WORK REQUEST: What you return should be the full listing, copied exactly and stripped of its pictures.

DATA TO USE:
"""
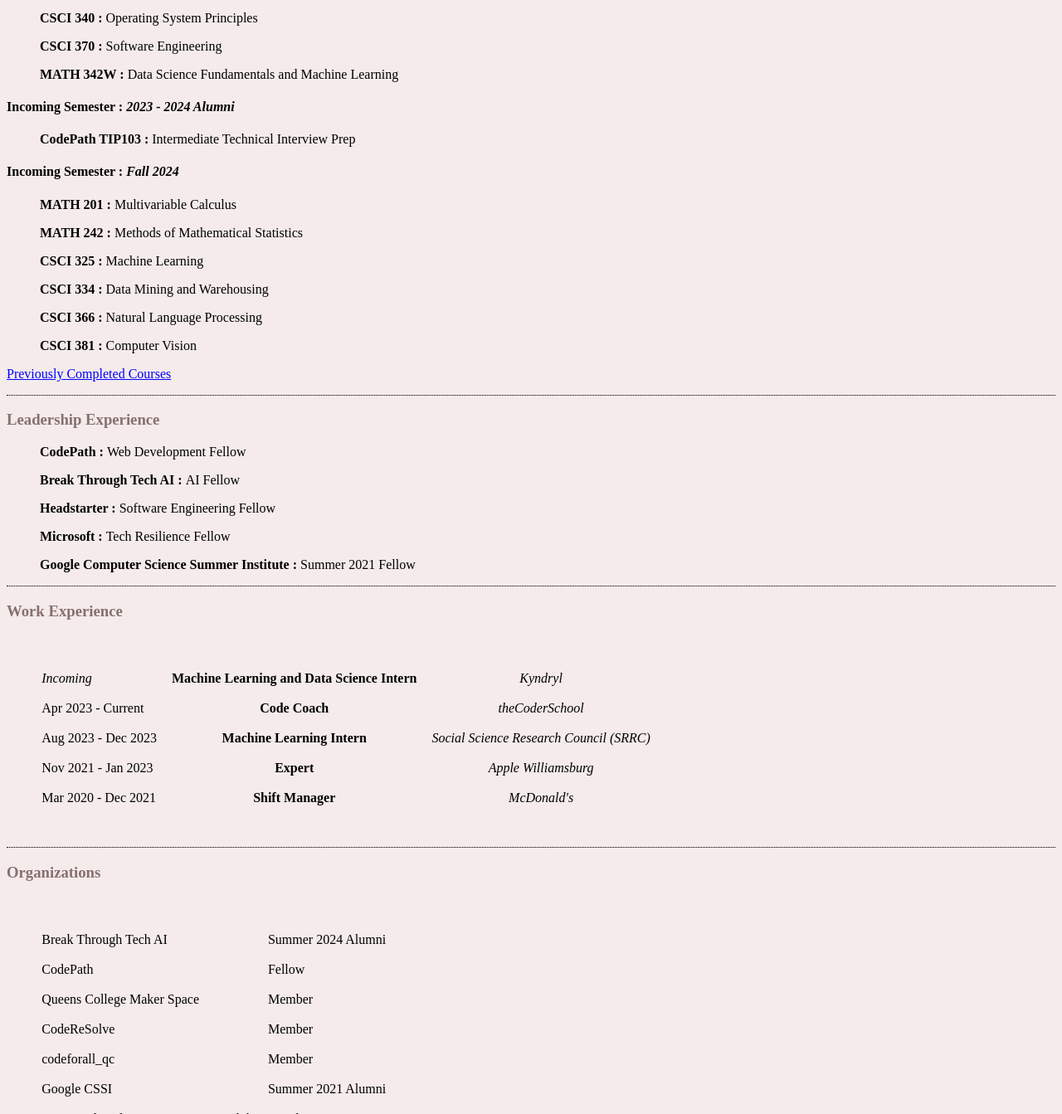
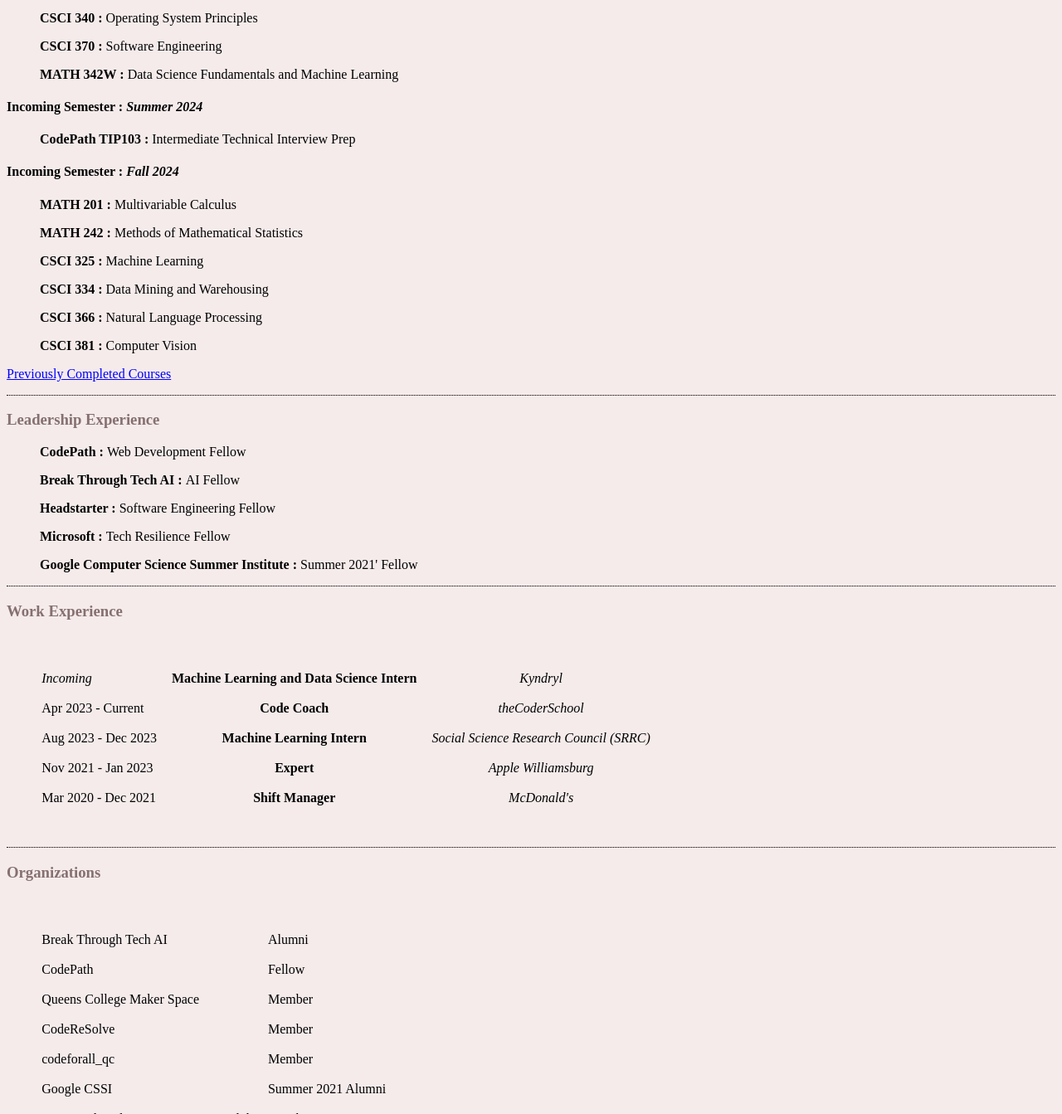
Before and after one commit to floresloyd/cv, a plain HTML site: page index.html in a window 1280 px wide. Shown: the part 425-1768 px from the top of the page at 83% size. Drawn offline with Linux system fonts and the light colour scheme.

Commit message:
cv update complete

```diff
--- a/index.html
+++ b/index.html
@@ -33,7 +33,7 @@
         <ul><p><strong> CSCI 370 : </strong>  Software  Engineering </p></ul>
         <ul><p><strong> MATH 342W : </strong> Data Science Fundamentals and Machine Learning </p></ul>
 
-        <h4><strong>Incoming Semester : </strong><em>2023 - 2024 Alumni </em></h4>
+        <h4><strong>Incoming Semester : </strong><em>Summer 2024 </em></h4>
         <ul><p><strong> CodePath TIP103 : </strong> Intermediate Technical Interview Prep  </p></ul>
 
         <h4><strong>Incoming Semester : </strong><em>Fall 2024 </em></h4>
@@ -57,7 +57,7 @@
             <p><strong> Break Through Tech AI : </strong> <a href="https://www.breakthroughtech.org/programs/the-ai-program/" class="leadershipLink">AI Fellow</a> </p>
             <p><strong> Headstarter          : </strong> <a href="https://theheadstarter.com/" class="leadershipLink">Software Engineering Fellow</a> </p>
             <p><strong> Microsoft          : </strong> <a href="https://learn.microsoft.com/en-us/training/paths/tech-resilience/" class="leadershipLink">Tech Resilience Fellow</a> </p>
-            <p><strong> Google Computer Science Summer Institute          : </strong> <a href="https://www.veritasai.com/veritasaiblog/https/wwwveritasaicom10-reasons-to-apply-to-googles-computer-science-summer-institute-cssi-program" class="leadershipLink">Summer 2021 Fellow </a> </p>
+            <p><strong> Google Computer Science Summer Institute          : </strong> <a href="https://www.veritasai.com/veritasaiblog/https/wwwveritasaicom10-reasons-to-apply-to-googles-computer-science-summer-institute-cssi-program" class="leadershipLink">Summer 2021' Fellow </a> </p>
 
         </ul>
         <hr>
@@ -99,7 +99,7 @@
                 <td>
                     <a href="https://www.breakthroughtech.org/" class="orgLink">Break Through Tech AI</a>
                 </td>
-                <td>Summer 2024 Alumni</td>
+                <td>Alumni</td>
             </tr>
             <tr>
                 <td><a href="https://www.codepath.org/" class="orgLink">CodePath</a></td>
@@ -175,6 +175,5 @@
             <span><a href="mailto:us.flores.loyd@gmail.com">us.flores.loyd@gmail.com</a> </span>
             <p> Last edited: 5/01/2024  </p>
         </p>
-        <br>
     </body>
 </html>
```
"""
SOLUTION TO THIS TASK:
Before and after one commit to floresloyd/cv, a plain HTML site: page index.html in a window 1280 px wide. Shown: the part 425-1768 px from the top of the page at 83% size. Drawn offline with Linux system fonts and the light colour scheme.

Commit message:
cv update complete

```diff
--- a/index.html
+++ b/index.html
@@ -33,7 +33,7 @@
         <ul><p><strong> CSCI 370 : </strong>  Software  Engineering </p></ul>
         <ul><p><strong> MATH 342W : </strong> Data Science Fundamentals and Machine Learning </p></ul>
 
-        <h4><strong>Incoming Semester : </strong><em>2023 - 2024 Alumni </em></h4>
+        <h4><strong>Incoming Semester : </strong><em>Summer 2024 </em></h4>
         <ul><p><strong> CodePath TIP103 : </strong> Intermediate Technical Interview Prep  </p></ul>
 
         <h4><strong>Incoming Semester : </strong><em>Fall 2024 </em></h4>
@@ -57,7 +57,7 @@
             <p><strong> Break Through Tech AI : </strong> <a href="https://www.breakthroughtech.org/programs/the-ai-program/" class="leadershipLink">AI Fellow</a> </p>
             <p><strong> Headstarter          : </strong> <a href="https://theheadstarter.com/" class="leadershipLink">Software Engineering Fellow</a> </p>
             <p><strong> Microsoft          : </strong> <a href="https://learn.microsoft.com/en-us/training/paths/tech-resilience/" class="leadershipLink">Tech Resilience Fellow</a> </p>
-            <p><strong> Google Computer Science Summer Institute          : </strong> <a href="https://www.veritasai.com/veritasaiblog/https/wwwveritasaicom10-reasons-to-apply-to-googles-computer-science-summer-institute-cssi-program" class="leadershipLink">Summer 2021 Fellow </a> </p>
+            <p><strong> Google Computer Science Summer Institute          : </strong> <a href="https://www.veritasai.com/veritasaiblog/https/wwwveritasaicom10-reasons-to-apply-to-googles-computer-science-summer-institute-cssi-program" class="leadershipLink">Summer 2021' Fellow </a> </p>
 
         </ul>
         <hr>
@@ -99,7 +99,7 @@
                 <td>
                     <a href="https://www.breakthroughtech.org/" class="orgLink">Break Through Tech AI</a>
                 </td>
-                <td>Summer 2024 Alumni</td>
+                <td>Alumni</td>
             </tr>
             <tr>
                 <td><a href="https://www.codepath.org/" class="orgLink">CodePath</a></td>
@@ -175,6 +175,5 @@
             <span><a href="mailto:us.flores.loyd@gmail.com">us.flores.loyd@gmail.com</a> </span>
             <p> Last edited: 5/01/2024  </p>
         </p>
-        <br>
     </body>
 </html>
```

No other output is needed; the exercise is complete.